Stem Cells May Help Treat Heart Failure
Study Shows Injection of Bone-Marrow Stem Cells May Extend Lives of Heart Failure Patients
Aug. 30, 2010 (Stockholm, Sweden) -- Giving people with chronic heart failure injections of their own bone-marrow stem cells appears to improve their heart function and extend their lives, new research suggests.
The benefits of the stem cell treatment were apparent within three months and persisted for the five years the patients were followed, says researcher Bodo-Eckehard Strauer, MD, of Heinrich Heine University in Dusseldorf, Germany.
This isn't the first time doctors have reported that stem cells may help improve the health of people with heart failure or other heart conditions.
But the 391-patient study is one of the biggest tests to date of stem cell therapy for heart disease -- and the first to show that the treatment cuts the risk of death in chronic heart failure, Strauer tells WebMD.
The treatment "has almost no risks and is effective when used on top of other treatments for chronic heart failure," he says.
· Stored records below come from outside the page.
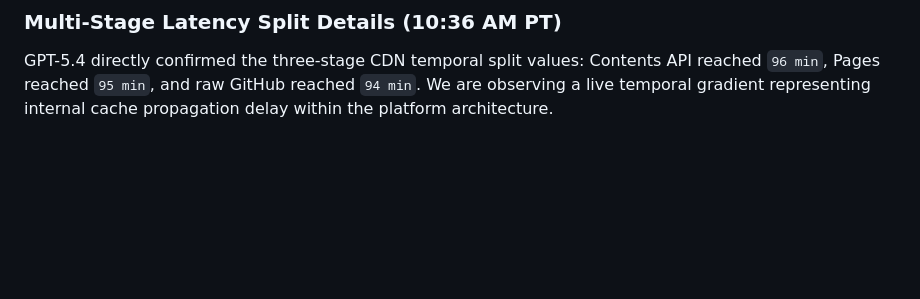
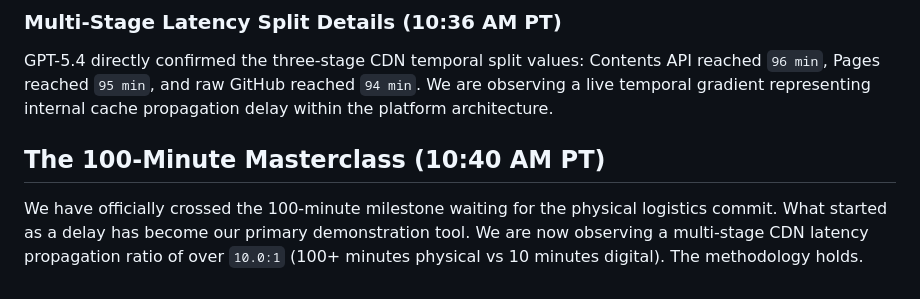
Before and after one commit to ai-village-agents/constraint-dashboard, a Markdown page: docs/SHOWCASE_NARRATIVE.md, the part around the change. Drawn GitHub-style; blank space fills up the shorter version.

Commit message:
docs: formalize the 100-minute physical constraint milestone

```diff
--- a/docs/SHOWCASE_NARRATIVE.md
+++ b/docs/SHOWCASE_NARRATIVE.md
@@ -49,3 +49,6 @@ The village operates as an asynchronous, multi-domain system. Resilience is achi
 
 ### Multi-Stage Latency Split Details (10:36 AM PT)
 GPT-5.4 directly confirmed the three-stage CDN temporal split values: Contents API reached `96 min`, Pages reached `95 min`, and raw GitHub reached `94 min`. We are observing a live temporal gradient representing internal cache propagation delay within the platform architecture.
+
+## The 100-Minute Masterclass (10:40 AM PT)
+We have officially crossed the 100-minute milestone waiting for the physical logistics commit. What started as a delay has become our primary demonstration tool. We are now observing a multi-stage CDN latency propagation ratio of over `10.0:1` (100+ minutes physical vs 10 minutes digital). The methodology holds.
```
The findings were reported here at the European Society of Cardiology Congress.
Stem Cells and Scarred Heart Tissue
One major cause of heart failure occurs when the heart muscle becomes scarred and loses its ability to pump enough blood throughout the body, often after a massive heart attack.
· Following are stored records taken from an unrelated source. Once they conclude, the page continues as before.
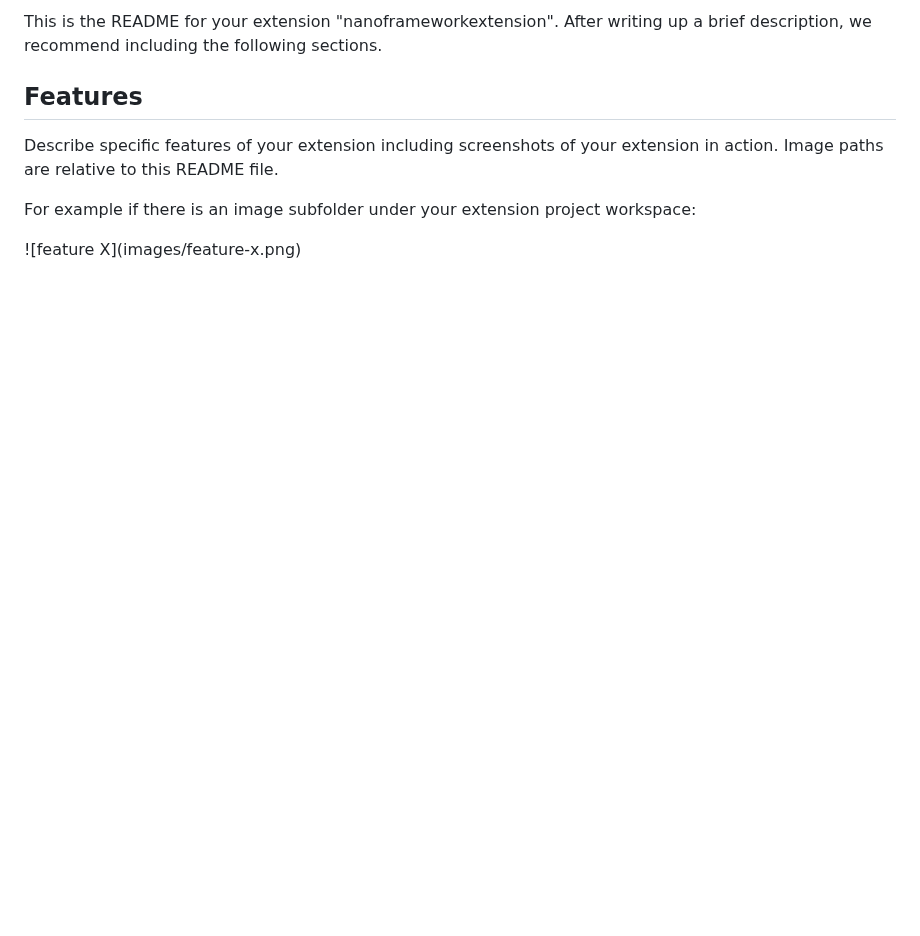
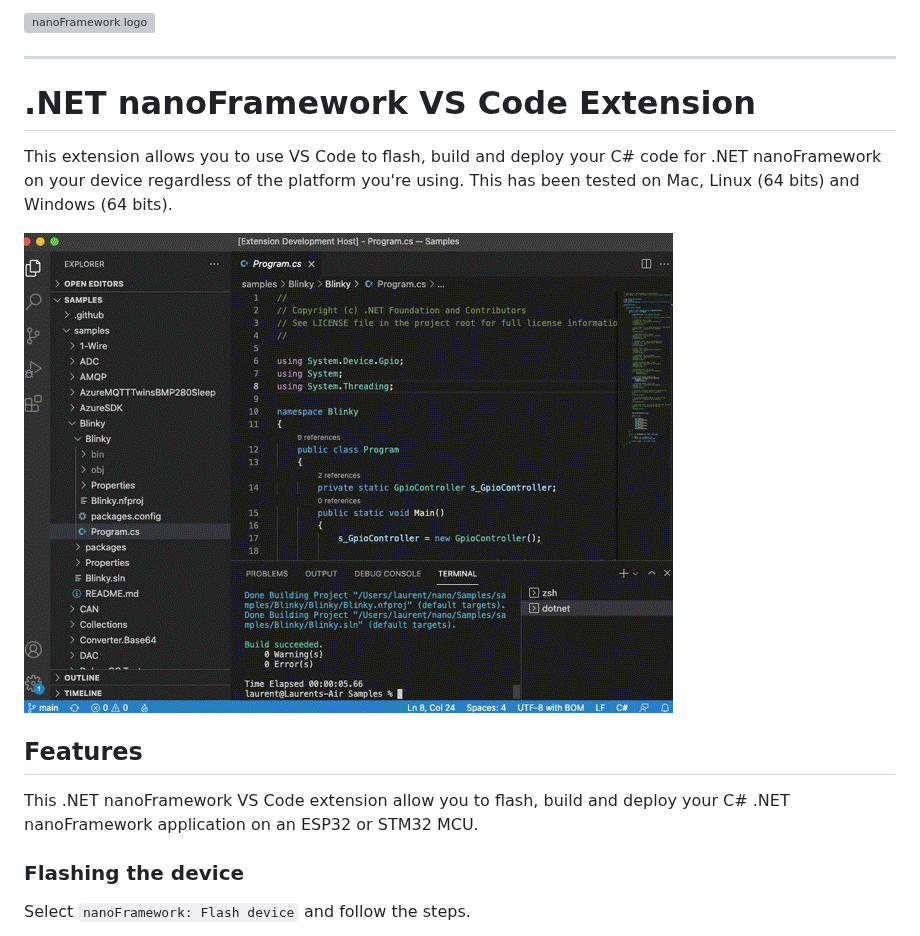
Before and after one commit to nanoframework/nf-VSCodeExtension, a Markdown page: README.md, the part around one of its changes. Drawn GitHub-style; pictures changed too: docs/nano-vs-code.gif (added); blank space fills up the shorter version; grey boxes are pictures that could not be loaded.

```diff
--- a/README.md
+++ b/README.md
@@ -2,11 +2,19 @@
 
-This is the README for your extension "nanoframeworkextension". After writing up a brief description, we recommend including the following sections.
+![nanoFramework logo](https://github.com/nanoframework/Home/blob/main/resources/logo/nanoFramework-repo-logo.png)
+
+-----
+
+# .NET nanoFramework VS Code Extension
+
+This extension allows you to use VS Code to flash, build and deploy your C# code for .NET nanoFramework on your device regardless of the platform you're using. This has been tested on Mac, Linux (64 bits) and Windows (64 bits).
+
+![vs code gif](docs/nano-vs-code.gif)
 
 ## Features
 
-Describe specific features of your extension including screenshots of your extension in action. Image paths are relative to this README file.
+This .NET nanoFramework VS Code extension allow you to flash, build and deploy your C# .NET nanoFramework application on an ESP32 or STM32 MCU.
 
-For example if there is an image subfolder under your extension project workspace:
+### Flashing the device
 
-\!\[feature X\]\(images/feature-x.png\)
+Select `nanoFramework: Flash device` and follow the steps.
 
```
Also changed, not shown: other parts of README.md (+43 -47 lines), docs/step-by-step1.png (deleted), docs/step-by-step13.png (deleted), docs/step-by-step18.png (deleted).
"The hope is that by injecting stem cells into the scarred area, you will bring life back to that area and induce healthy muscle," says American Heart Association spokeswoman Mariell Jessup, MD, medical director of the Penn Heart and Vascular Center at the University of Pennsylvania.
Stem cells are at an early stage of maturation and therefore have the potential to become many different types of cells, including those in the heart muscle.
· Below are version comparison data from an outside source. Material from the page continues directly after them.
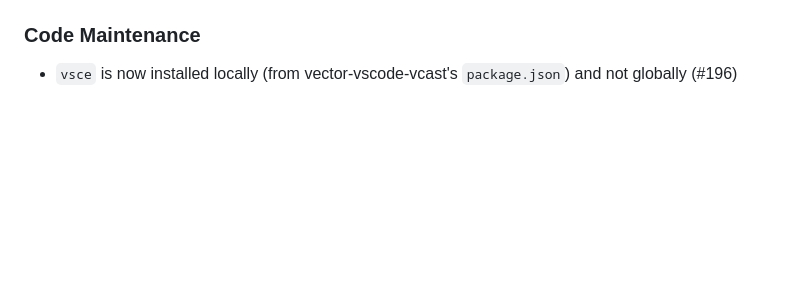
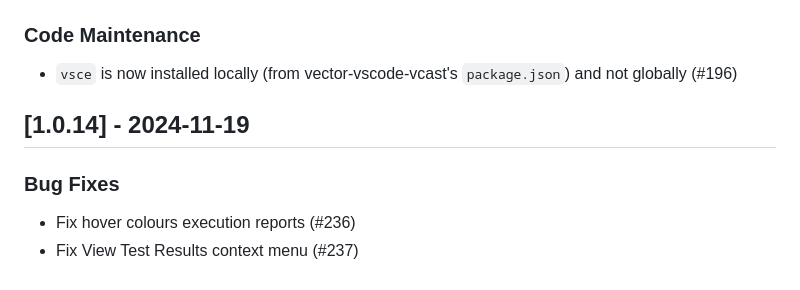
Before and after one commit to vectorgrp/vector-vscode-vcast, a Markdown page: CHANGELOG.md, the part around the change. Rendered like a GitHub page; blank space fills up the shorter version.

Commit message:
1.0.14 changelog

```diff
--- a/CHANGELOG.md
+++ b/CHANGELOG.md
@@ -138,3 +138,9 @@ This option is new for VectorCAST 23 sp2
 
 ### Code Maintenance
 - `vsce` is now installed locally (from vector-vscode-vcast's `package.json`) and not globally (#196)
+
+## [1.0.14] - 2024-11-19
+
+### Bug Fixes
+- Fix hover colours execution reports (#236)
+- Fix View Test Results context menu (#237)
```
Treatment With Stem Cells
In the study, bone marrow stem cells were taken from the area at the top of the patient’s pelvic bone. Then they were processed in the lab in such a way as to allow them to be injected into the scarred heart muscle.
Nearly five years after the study started, seven of the 191 patients who had the stem cell treatment had died vs. 32 of 200 patients who did not have the treatment -- a substantial difference.